"United we bargain, divided we beg."

Wednesday, June 22, 2016

Ill-Timed Harvest (Bowls of Cherries)

The cherry trees are loaded. The cherry harvest is nearly over, in fact - the cherries are early this year, as is all the fruit. We have been picking cherries off the low-hanging branches of our three cherry trees for a week or so. Today, though, it suddenly occurred to my husband that if we didn't pick the cherries - NOW! TODAY! - they would fall on the ground and be wasted while we are in Oaxaca. 

Waste is a cardinal sin in his moral universe, so he marshaled the troops and drove the Case loader into the orchard. He lifted the girls in the loader up to the higher branches and told them to get picking. Within an hour, they had brought some twenty pounds of cherries into the house. These are Rainiers, beautiful yellow cherries with a pink blush. Rainier are the most highly prized local cherry, commanding a premium at the grocery store. Myself, I actually prefer the black cherries like Bings. I think they have a deeper, more intense flavor. 
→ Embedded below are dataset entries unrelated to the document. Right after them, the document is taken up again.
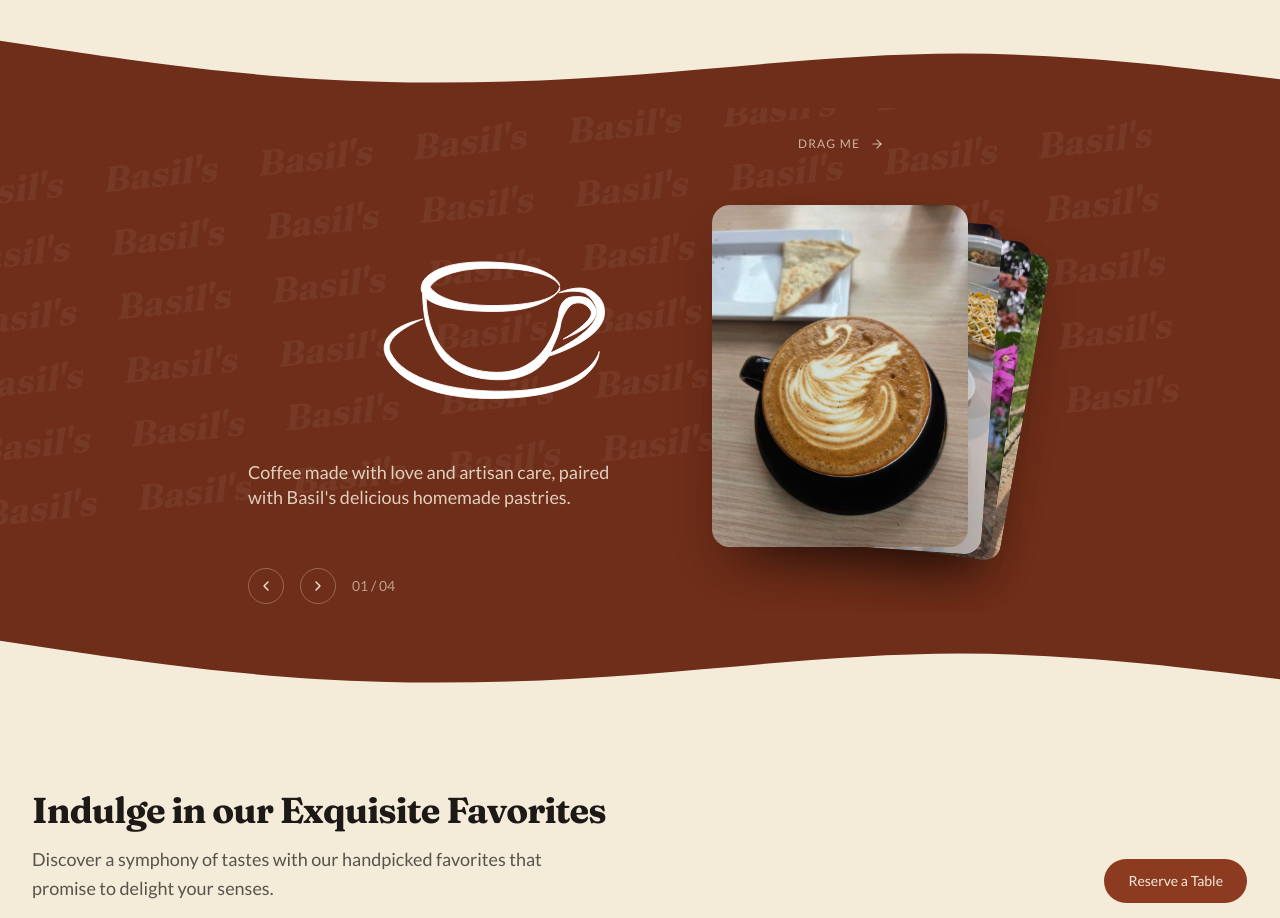
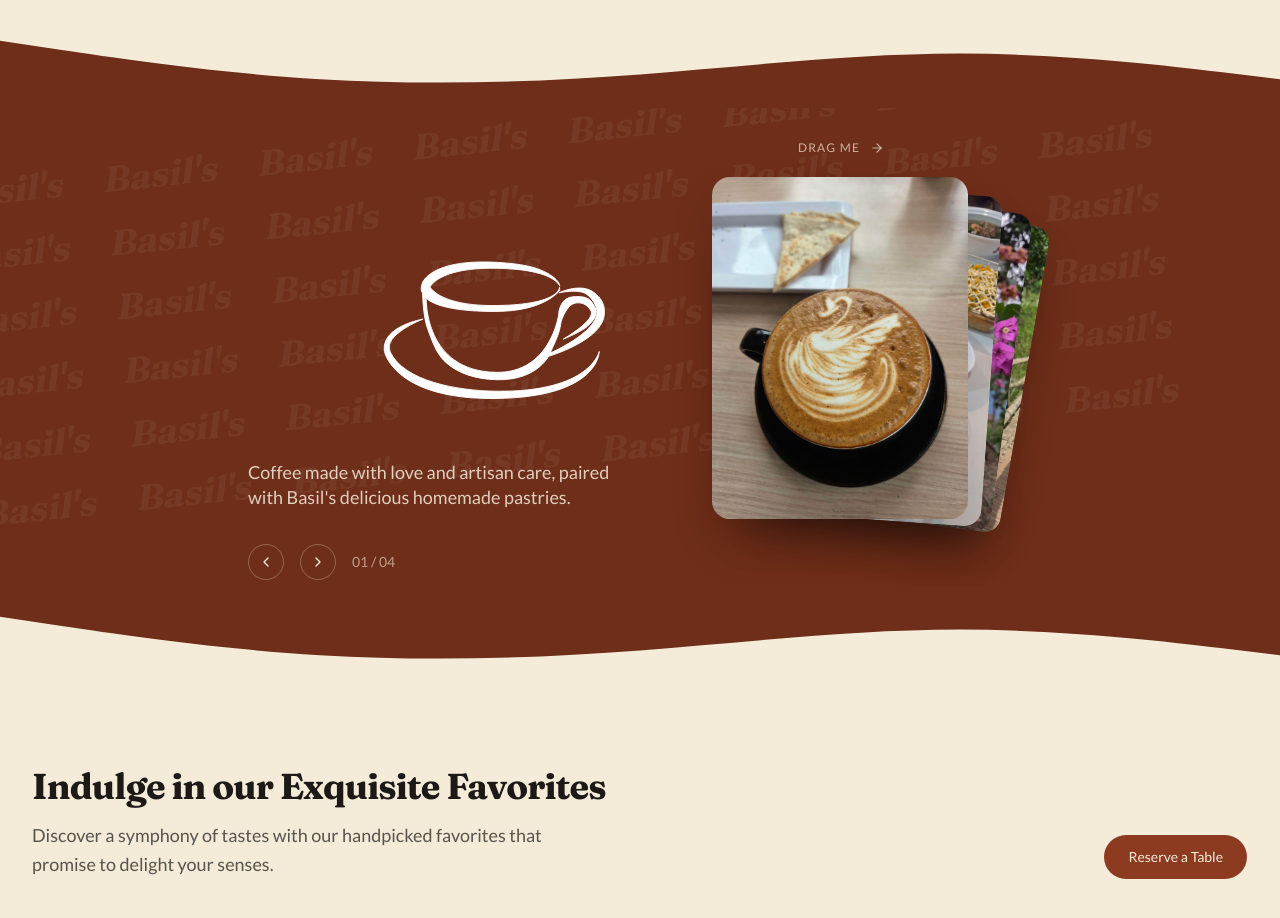
Before and after one commit to AnzuWanzu/Basil, a Next.js app: page / in a window 1280 px wide. Shown: the part 1040-1958 px from the top of the page. Built offline with nearby package versions, Linux system fonts and the light colour scheme.

Commit message:
[Fix]: Tighten About story spacing, fix unclickable caption buttons (deck's rotated cards were stacking above them), and move Drag me closer to the deck.

```diff
--- a/components/sections/About/StoryCaption.tsx
+++ b/components/sections/About/StoryCaption.tsx
@@ -32,7 +32,7 @@
         <Image src={coffeeSteam} alt="" unoptimized fill className="object-cover object-left" />
       </div>
 
-      <div className="relative h-24 w-full max-w-sm overflow-hidden 4xl:h-32 4xl:max-w-lg">
+      <div className="relative h-20 w-full max-w-sm overflow-hidden 4xl:h-28 4xl:max-w-lg">
         <AnimatePresence mode="wait">
           <motion.p
             key={index}
@@ -40,14 +40,14 @@
             animate={{ opacity: 1, y: 0 }}
             exit={{ opacity: 0, y: -12 }}
             transition={{ duration: 0.35, ease: "easeOut" }}
-            className="font-sans text-base sm:text-[18px] leading-snug text-background/85 4xl:text-2xl"
+            className="font-sans text-base sm:text-[18px] leading-snug text-background/85 4xl:text-xl"
           >
             {renderCaption(card)}
           </motion.p>
         </AnimatePresence>
       </div>
 
-      <div className="-mt-3 flex items-center gap-4 4xl:gap-5">
+      <div className="relative z-50 -mt-5 flex items-center gap-4 4xl:gap-5">
         <button
           type="button"
           onClick={onPrev}
--- a/components/sections/About/StoryDeck.tsx
+++ b/components/sections/About/StoryDeck.tsx
@@ -23,8 +23,8 @@
 
 export function StoryDeck({ active, onSwipe }: StoryDeckProps) {
   return (
-    <div className="flex flex-col items-center gap-4 lg:w-96 lg:shrink-0 3xl:w-[28rem] 4xl:w-[32rem]">
-      <span className="inline-flex items-center gap-2 font-sans text-xs font-medium tracking-widest text-background/70 uppercase 4xl:text-sm">
+    <div className="flex flex-col items-center gap-1 lg:w-96 lg:shrink-0 3xl:w-[28rem] 4xl:w-[32rem]">
+      <span className="relative z-10 -mb-3 inline-flex items-center gap-2 font-sans text-xs font-medium tracking-widest text-background/70 uppercase sm:-mb-5 3xl:-mb-9 4xl:-mb-11 4xl:text-sm">
         Drag me
         <motion.span
           animate={{ x: [0, 6, 0] }}
```
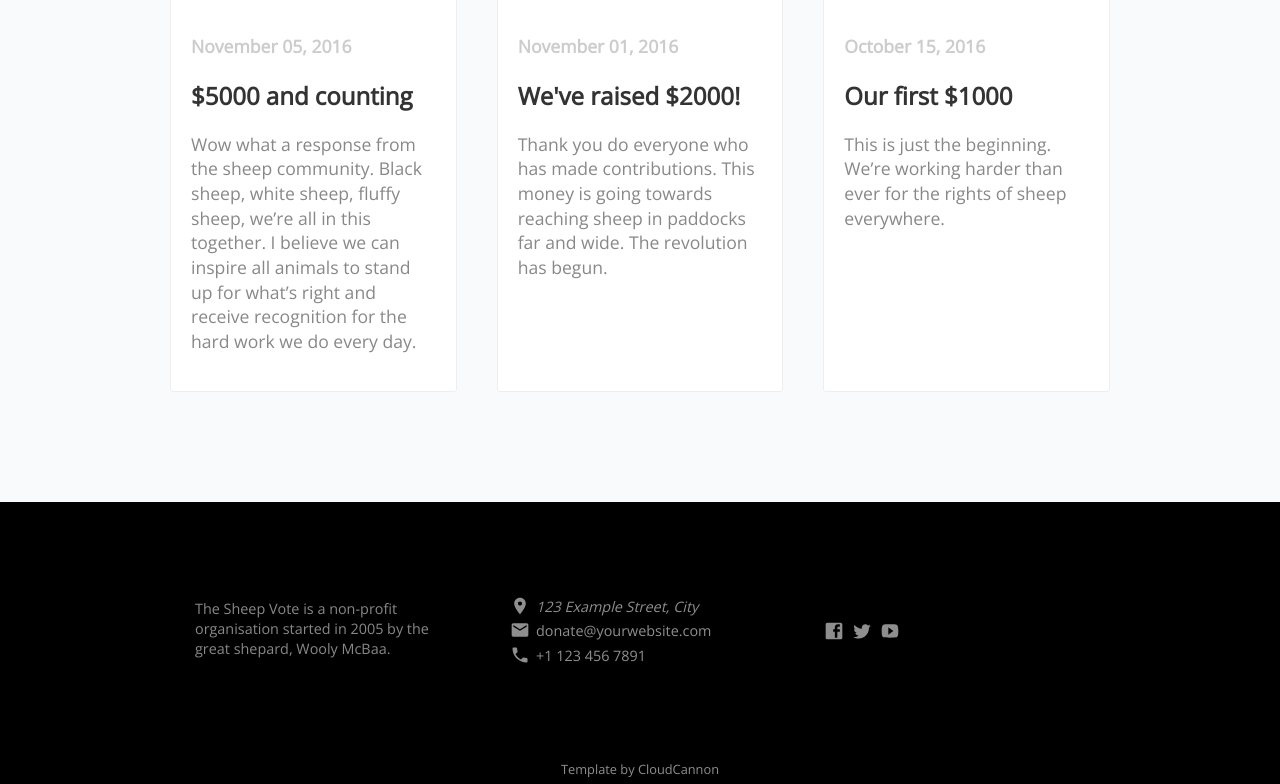
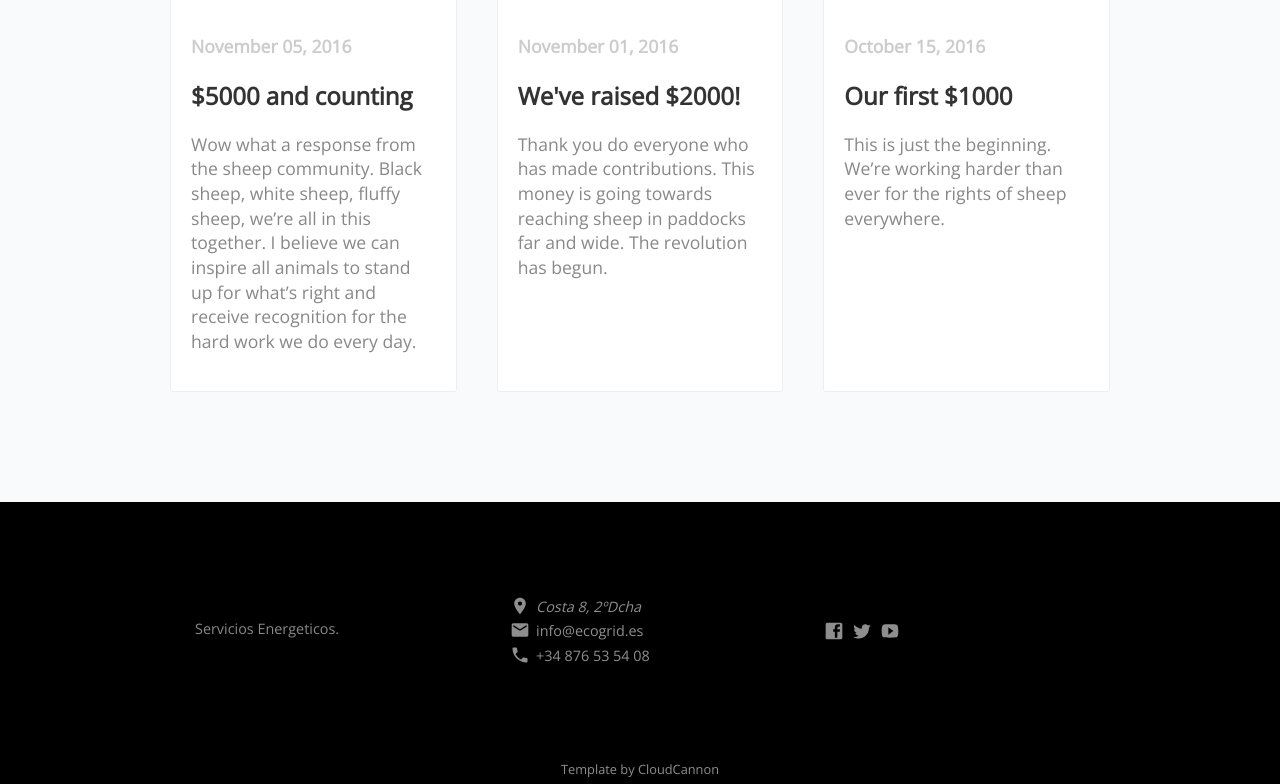
Before and after one commit to Ecogrid/Ecogrid-Landing, a Jekyll site: the page built from index.html, in a window 1280 px wide and 900 px high, scrolled down 3798 px, cut to the strip 116-900 px from the top of the window. Built offline with Jekyll 4.4.1, drawn with Linux system fonts in a browser that asks for light colours; nearby versions of some CDN libraries; a script that is not in the unit is left out.

Commit message:
Update company.yml

```diff
--- a/_data/company.yml
+++ b/_data/company.yml
@@ -1,8 +1,8 @@
-company_name: The Sheep Vote
-mission_statement: The Sheep Vote is a non-profit organisation started in 2005 by the great shepard, Wooly McBaa.
-address: 123 Example Street, City
-phone: +1 123 456 7891
-email: donate@yourwebsite.com
-facebook: CloudCannon
-twitter: CloudCannon
-youtube: CloudCannon
+company_name: Ecogrid Energy
+mission_statement: Servicios Energeticos.
+address: Costa 8, 2ºDcha
+phone: +34 876 53 54 08
+email: info@ecogrid.es
+facebook: ecogrid.es
+twitter: ecogrid.es
+youtube: ecogrid.es
```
No matter how much we enjoy them, however, it's unlikely we will be able to eat twenty pounds of fresh cherries by tomorrow night. I haven't got the time to try and process them. I don't even know how to process fresh cherries, other than by pitting them and submerging them in a jar of 100 proof vodka. So I think we will simply eat as many as we can and send the rest to the compost pile. 

When we planned this trip, I knew we would be missing strawberry season and raspberry season, but I assumed we would be home before the blueberry harvest and certainly before the would blackberries were ripe. Now I don't know - the blueberry U-pick farms are open already and the blackberries are already in the hard green stage. We may miss berry season entirely. 

All the more reason to gorge ourselves on cherries right now. 


Laura said...

No! Make jam! I make Cherry/Basil jam with Raniers - make jam according to your recipe, then before you pour the hot jam into the jars, tear up 3-4 large basil leaves (or equivalent amount of small ones), into the bottom of the jar. Add Jam. Process in waterbath according to your altitude. It's awesome. You can also pit them and freeze them, and make jam later.